## [TASK INPUT]
▬▬▬▬▬▬
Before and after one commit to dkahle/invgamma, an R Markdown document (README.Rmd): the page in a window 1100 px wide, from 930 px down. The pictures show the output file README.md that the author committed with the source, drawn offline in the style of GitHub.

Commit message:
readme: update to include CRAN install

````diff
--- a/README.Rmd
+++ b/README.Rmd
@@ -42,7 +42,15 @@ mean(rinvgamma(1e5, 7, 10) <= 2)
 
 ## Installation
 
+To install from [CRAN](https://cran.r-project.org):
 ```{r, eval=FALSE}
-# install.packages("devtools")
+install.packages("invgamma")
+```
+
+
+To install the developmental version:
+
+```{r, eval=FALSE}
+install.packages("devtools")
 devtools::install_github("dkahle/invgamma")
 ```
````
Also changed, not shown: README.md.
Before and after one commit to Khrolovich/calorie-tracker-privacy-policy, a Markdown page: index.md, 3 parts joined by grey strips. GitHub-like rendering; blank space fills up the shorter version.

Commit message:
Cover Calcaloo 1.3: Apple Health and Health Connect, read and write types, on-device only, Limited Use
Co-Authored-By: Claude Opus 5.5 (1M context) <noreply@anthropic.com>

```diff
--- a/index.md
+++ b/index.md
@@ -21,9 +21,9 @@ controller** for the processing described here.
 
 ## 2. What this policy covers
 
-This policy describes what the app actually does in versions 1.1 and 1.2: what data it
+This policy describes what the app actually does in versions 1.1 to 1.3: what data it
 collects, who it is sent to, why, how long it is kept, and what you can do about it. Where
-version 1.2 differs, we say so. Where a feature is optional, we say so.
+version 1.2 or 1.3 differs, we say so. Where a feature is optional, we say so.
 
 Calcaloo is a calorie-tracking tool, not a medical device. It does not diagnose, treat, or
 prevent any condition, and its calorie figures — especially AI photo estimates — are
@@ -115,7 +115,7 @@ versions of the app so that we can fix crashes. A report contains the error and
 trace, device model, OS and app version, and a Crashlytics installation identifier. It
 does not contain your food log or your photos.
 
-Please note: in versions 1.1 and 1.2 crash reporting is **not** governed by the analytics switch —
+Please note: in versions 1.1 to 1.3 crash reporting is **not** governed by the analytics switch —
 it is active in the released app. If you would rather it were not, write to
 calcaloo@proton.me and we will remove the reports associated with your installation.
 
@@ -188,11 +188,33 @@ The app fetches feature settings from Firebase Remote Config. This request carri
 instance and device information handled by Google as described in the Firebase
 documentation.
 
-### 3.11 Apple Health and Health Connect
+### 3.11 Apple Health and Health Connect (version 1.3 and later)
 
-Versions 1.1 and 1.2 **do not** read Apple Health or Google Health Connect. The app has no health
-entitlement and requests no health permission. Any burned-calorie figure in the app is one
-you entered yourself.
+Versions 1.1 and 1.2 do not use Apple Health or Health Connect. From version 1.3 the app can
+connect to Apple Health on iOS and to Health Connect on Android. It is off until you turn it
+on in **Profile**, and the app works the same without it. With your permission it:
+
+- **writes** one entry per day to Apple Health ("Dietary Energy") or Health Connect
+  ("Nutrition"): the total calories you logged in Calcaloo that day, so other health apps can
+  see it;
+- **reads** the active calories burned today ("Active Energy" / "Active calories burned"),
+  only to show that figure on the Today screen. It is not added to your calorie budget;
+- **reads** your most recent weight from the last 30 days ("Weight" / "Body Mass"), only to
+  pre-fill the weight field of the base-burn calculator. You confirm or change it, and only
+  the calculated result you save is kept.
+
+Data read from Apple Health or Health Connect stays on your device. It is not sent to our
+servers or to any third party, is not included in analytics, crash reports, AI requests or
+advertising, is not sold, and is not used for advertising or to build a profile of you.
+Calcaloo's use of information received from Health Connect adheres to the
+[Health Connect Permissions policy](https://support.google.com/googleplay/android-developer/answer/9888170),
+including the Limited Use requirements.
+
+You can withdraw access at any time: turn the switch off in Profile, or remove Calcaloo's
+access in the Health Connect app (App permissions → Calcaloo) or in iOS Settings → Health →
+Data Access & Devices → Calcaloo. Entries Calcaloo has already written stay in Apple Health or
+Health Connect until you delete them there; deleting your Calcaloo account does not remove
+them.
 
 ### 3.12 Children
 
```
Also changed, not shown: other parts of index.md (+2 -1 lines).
▬▬▬▬▬▬
## [WHAT THIS TASK INVOLVES]
Repeat, word for word, all the lines above.

## [SOLUTION TO THE PROBLEM]
Before and after one commit to dkahle/invgamma, an R Markdown document (README.Rmd): the page in a window 1100 px wide, from 930 px down. The pictures show the output file README.md that the author committed with the source, drawn offline in the style of GitHub.

Commit message:
readme: update to include CRAN install

````diff
--- a/README.Rmd
+++ b/README.Rmd
@@ -42,7 +42,15 @@ mean(rinvgamma(1e5, 7, 10) <= 2)
 
 ## Installation
 
+To install from [CRAN](https://cran.r-project.org):
 ```{r, eval=FALSE}
-# install.packages("devtools")
+install.packages("invgamma")
+```
+
+
+To install the developmental version:
+
+```{r, eval=FALSE}
+install.packages("devtools")
 devtools::install_github("dkahle/invgamma")
 ```
````
Also changed, not shown: README.md.
Before and after one commit to Khrolovich/calorie-tracker-privacy-policy, a Markdown page: index.md, 3 parts joined by grey strips. GitHub-like rendering; blank space fills up the shorter version.

Commit message:
Cover Calcaloo 1.3: Apple Health and Health Connect, read and write types, on-device only, Limited Use
Co-Authored-By: Claude Opus 5.5 (1M context) <noreply@anthropic.com>

```diff
--- a/index.md
+++ b/index.md
@@ -21,9 +21,9 @@ controller** for the processing described here.
 
 ## 2. What this policy covers
 
-This policy describes what the app actually does in versions 1.1 and 1.2: what data it
+This policy describes what the app actually does in versions 1.1 to 1.3: what data it
 collects, who it is sent to, why, how long it is kept, and what you can do about it. Where
-version 1.2 differs, we say so. Where a feature is optional, we say so.
+version 1.2 or 1.3 differs, we say so. Where a feature is optional, we say so.
 
 Calcaloo is a calorie-tracking tool, not a medical device. It does not diagnose, treat, or
 prevent any condition, and its calorie figures — especially AI photo estimates — are
@@ -115,7 +115,7 @@ versions of the app so that we can fix crashes. A report contains the error and
 trace, device model, OS and app version, and a Crashlytics installation identifier. It
 does not contain your food log or your photos.
 
-Please note: in versions 1.1 and 1.2 crash reporting is **not** governed by the analytics switch —
+Please note: in versions 1.1 to 1.3 crash reporting is **not** governed by the analytics switch —
 it is active in the released app. If you would rather it were not, write to
 calcaloo@proton.me and we will remove the reports associated with your installation.
 
@@ -188,11 +188,33 @@ The app fetches feature settings from Firebase Remote Config. This request carri
 instance and device information handled by Google as described in the Firebase
 documentation.
 
-### 3.11 Apple Health and Health Connect
+### 3.11 Apple Health and Health Connect (version 1.3 and later)
 
-Versions 1.1 and 1.2 **do not** read Apple Health or Google Health Connect. The app has no health
-entitlement and requests no health permission. Any burned-calorie figure in the app is one
-you entered yourself.
+Versions 1.1 and 1.2 do not use Apple Health or Health Connect. From version 1.3 the app can
+connect to Apple Health on iOS and to Health Connect on Android. It is off until you turn it
+on in **Profile**, and the app works the same without it. With your permission it:
+
+- **writes** one entry per day to Apple Health ("Dietary Energy") or Health Connect
+  ("Nutrition"): the total calories you logged in Calcaloo that day, so other health apps can
+  see it;
+- **reads** the active calories burned today ("Active Energy" / "Active calories burned"),
+  only to show that figure on the Today screen. It is not added to your calorie budget;
+- **reads** your most recent weight from the last 30 days ("Weight" / "Body Mass"), only to
+  pre-fill the weight field of the base-burn calculator. You confirm or change it, and only
+  the calculated result you save is kept.
+
+Data read from Apple Health or Health Connect stays on your device. It is not sent to our
+servers or to any third party, is not included in analytics, crash reports, AI requests or
+advertising, is not sold, and is not used for advertising or to build a profile of you.
+Calcaloo's use of information received from Health Connect adheres to the
+[Health Connect Permissions policy](https://support.google.com/googleplay/android-developer/answer/9888170),
+including the Limited Use requirements.
+
+You can withdraw access at any time: turn the switch off in Profile, or remove Calcaloo's
+access in the Health Connect app (App permissions → Calcaloo) or in iOS Settings → Health →
+Data Access & Devices → Calcaloo. Entries Calcaloo has already written stay in Apple Health or
+Health Connect until you delete them there; deleting your Calcaloo account does not remove
+them.
 
 ### 3.12 Children
 
```
Also changed, not shown: other parts of index.md (+2 -1 lines).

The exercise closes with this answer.